About this exercise :: The records below are to be copied exactly, with their pictures left out.

(Items from a data source)
━━━

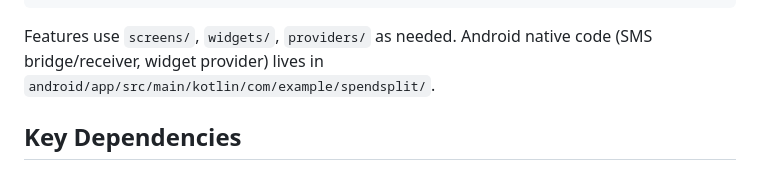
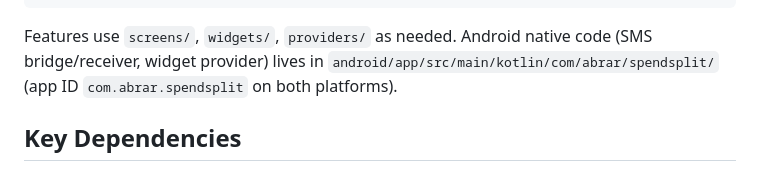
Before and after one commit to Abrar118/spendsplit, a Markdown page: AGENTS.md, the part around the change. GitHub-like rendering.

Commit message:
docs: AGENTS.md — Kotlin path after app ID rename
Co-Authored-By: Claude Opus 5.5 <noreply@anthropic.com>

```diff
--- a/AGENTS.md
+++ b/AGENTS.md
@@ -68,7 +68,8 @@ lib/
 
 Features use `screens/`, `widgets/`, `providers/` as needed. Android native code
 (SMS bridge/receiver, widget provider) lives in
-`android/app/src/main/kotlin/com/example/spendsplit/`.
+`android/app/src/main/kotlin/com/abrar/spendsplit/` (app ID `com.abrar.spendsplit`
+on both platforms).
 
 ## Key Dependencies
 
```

━━━

Finished exercise ::
Before and after one commit to Abrar118/spendsplit, a Markdown page: AGENTS.md, the part around the change. GitHub-like rendering.

Commit message:
docs: AGENTS.md — Kotlin path after app ID rename
Co-Authored-By: Claude Opus 5.5 <noreply@anthropic.com>

```diff
--- a/AGENTS.md
+++ b/AGENTS.md
@@ -68,7 +68,8 @@ lib/
 
 Features use `screens/`, `widgets/`, `providers/` as needed. Android native code
 (SMS bridge/receiver, widget provider) lives in
-`android/app/src/main/kotlin/com/example/spendsplit/`.
+`android/app/src/main/kotlin/com/abrar/spendsplit/` (app ID `com.abrar.spendsplit`
+on both platforms).
 
 ## Key Dependencies
 
```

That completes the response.